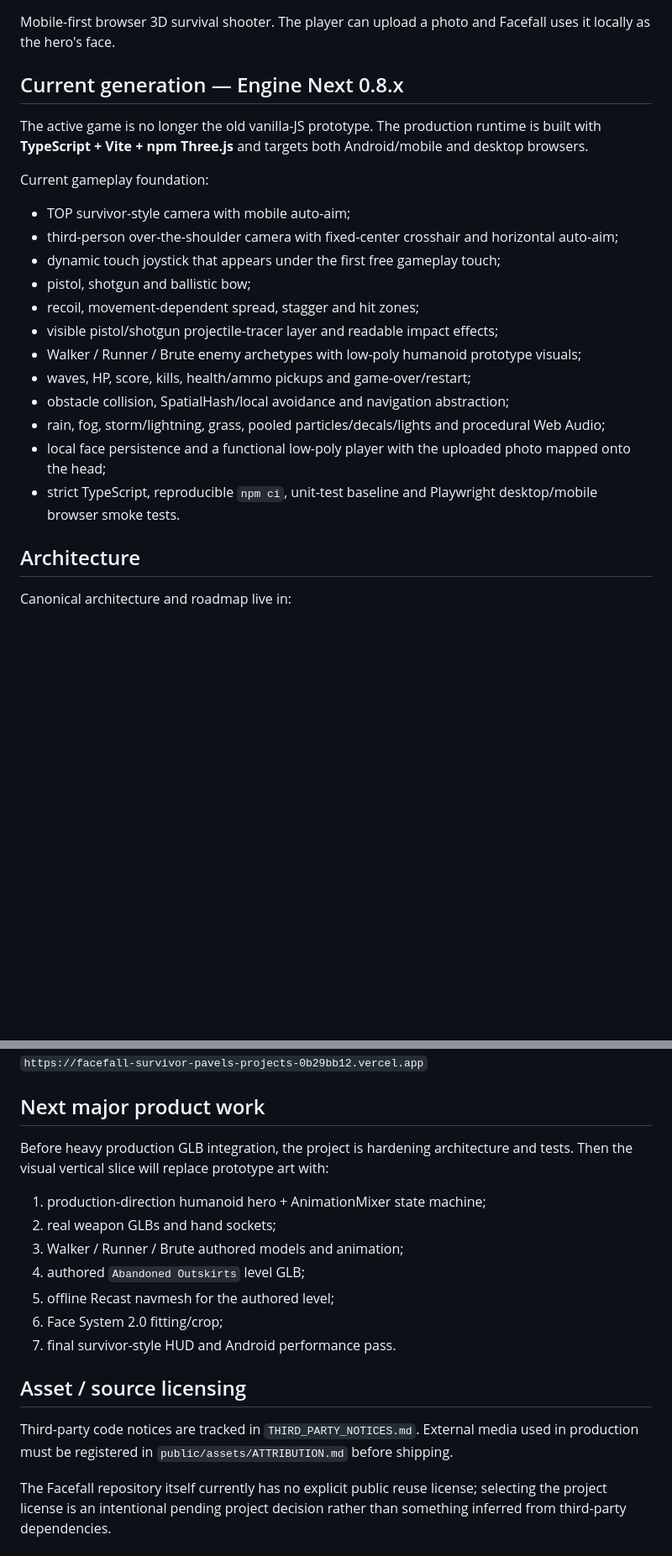
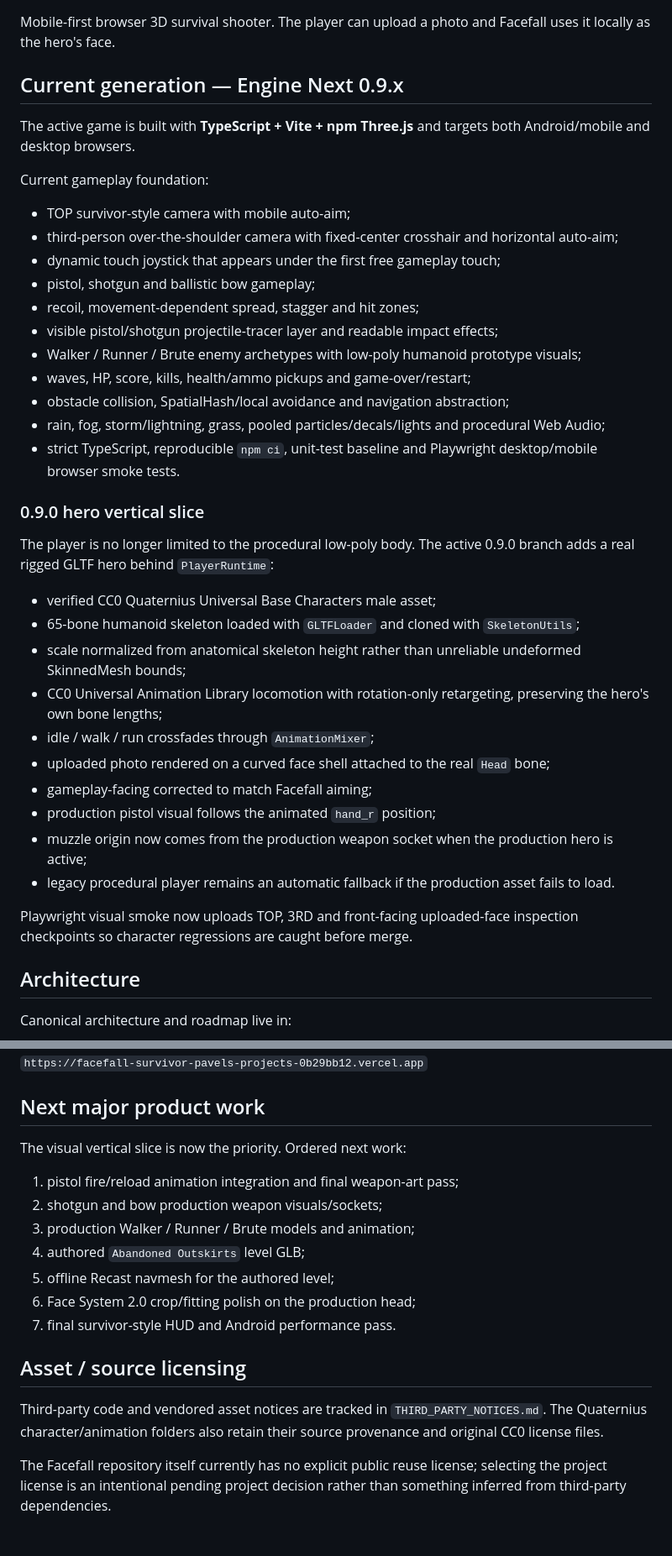
Before and after one commit to ptaskaev91-glitch/facefall-survivor, a Markdown page: README.md, 2 parts joined by grey strips. Shown at 84% size. Rendered like a GitHub page; blank space fills up the shorter version.

Commit message:
0.9.0: update README for production hero vertical slice

```diff
--- a/README.md
+++ b/README.md
@@ -2,24 +2,40 @@
 
 Mobile-first browser 3D survival shooter. The player can upload a photo and Facefall uses it locally as the hero's face.
 
-## Current generation — Engine Next 0.8.x
+## Current generation — Engine Next 0.9.x
 
-The active game is no longer the old vanilla-JS prototype. The production runtime is built with **TypeScript + Vite + npm Three.js** and targets both Android/mobile and desktop browsers.
+The active game is built with **TypeScript + Vite + npm Three.js** and targets both Android/mobile and desktop browsers.
 
 Current gameplay foundation:
 
 - TOP survivor-style camera with mobile auto-aim;
 - third-person over-the-shoulder camera with fixed-center crosshair and horizontal auto-aim;
 - dynamic touch joystick that appears under the first free gameplay touch;
-- pistol, shotgun and ballistic bow;
+- pistol, shotgun and ballistic bow gameplay;
 - recoil, movement-dependent spread, stagger and hit zones;
 - visible pistol/shotgun projectile-tracer layer and readable impact effects;
 - Walker / Runner / Brute enemy archetypes with low-poly humanoid prototype visuals;
 - waves, HP, score, kills, health/ammo pickups and game-over/restart;
 - obstacle collision, SpatialHash/local avoidance and navigation abstraction;
 - rain, fog, storm/lightning, grass, pooled particles/decals/lights and procedural Web Audio;
-- local face persistence and a functional low-poly player with the uploaded photo mapped onto the head;
 - strict TypeScript, reproducible `npm ci`, unit-test baseline and Playwright desktop/mobile browser smoke tests.
+
+### 0.9.0 hero vertical slice
+
+The player is no longer limited to the procedural low-poly body. The active 0.9.0 branch adds a real rigged GLTF hero behind `PlayerRuntime`:
+
+- verified CC0 Quaternius Universal Base Characters male asset;
+- 65-bone humanoid skeleton loaded with `GLTFLoader` and cloned with `SkeletonUtils`;
+- scale normalized from anatomical skeleton height rather than unreliable undeformed SkinnedMesh bounds;
+- CC0 Universal Animation Library locomotion with rotation-only retargeting, preserving the hero's own bone lengths;
+- idle / walk / run crossfades through `AnimationMixer`;
+- uploaded photo rendered on a curved face shell attached to the real `Head` bone;
+- gameplay-facing corrected to match Facefall aiming;
+- production pistol visual follows the animated `hand_r` position;
+- muzzle origin now comes from the production weapon socket when the production hero is active;
+- legacy procedural player remains an automatic fallback if the production asset fails to load.
+
+Playwright visual smoke now uploads TOP, 3RD and front-facing uploaded-face inspection checkpoints so character regressions are caught before merge.
 
 ## Architecture
 
@@ -61,18 +77,18 @@ Production URL:
 
 ## Next major product work
 
-Before heavy production GLB integration, the project is hardening architecture and tests. Then the visual vertical slice will replace prototype art with:
+The visual vertical slice is now the priority. Ordered next work:
 
-1. production-direction humanoid hero + AnimationMixer state machine;
-2. real weapon GLBs and hand sockets;
-3. Walker / Runner / Brute authored models and animation;
+1. pistol fire/reload animation integration and final weapon-art pass;
+2. shotgun and bow production weapon visuals/sockets;
+3. production Walker / Runner / Brute models and animation;
 4. authored `Abandoned Outskirts` level GLB;
 5. offline Recast navmesh for the authored level;
-6. Face System 2.0 fitting/crop;
+6. Face System 2.0 crop/fitting polish on the production head;
 7. final survivor-style HUD and Android performance pass.
 
 ## Asset / source licensing
 
-Third-party code notices are tracked in `THIRD_PARTY_NOTICES.md`. External media used in production must be registered in `public/assets/ATTRIBUTION.md` before shipping.
+Third-party code and vendored asset notices are tracked in `THIRD_PARTY_NOTICES.md`. The Quaternius character/animation folders also retain their source provenance and original CC0 license files.
 
 The Facefall repository itself currently has no explicit public reuse license; selecting the project license is an intentional pending project decision rather than something inferred from third-party dependencies.
```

------------------------------------------------------------

**Task brief**
If a line in the listing has "player" in it, report that line.

**Answer section**
 Mobile-first browser 3D survival shooter. The player can upload a photo and Facefall uses it locally as the hero's face.
-- local face persistence and a functional low-poly player with the uploaded photo mapped onto the head;
+The player is no longer limited to the procedural low-poly body. The active 0.9.0 branch adds a real rigged GLTF hero behind `PlayerRuntime`:
+- legacy procedural player remains an automatic fallback if the production asset fails to load.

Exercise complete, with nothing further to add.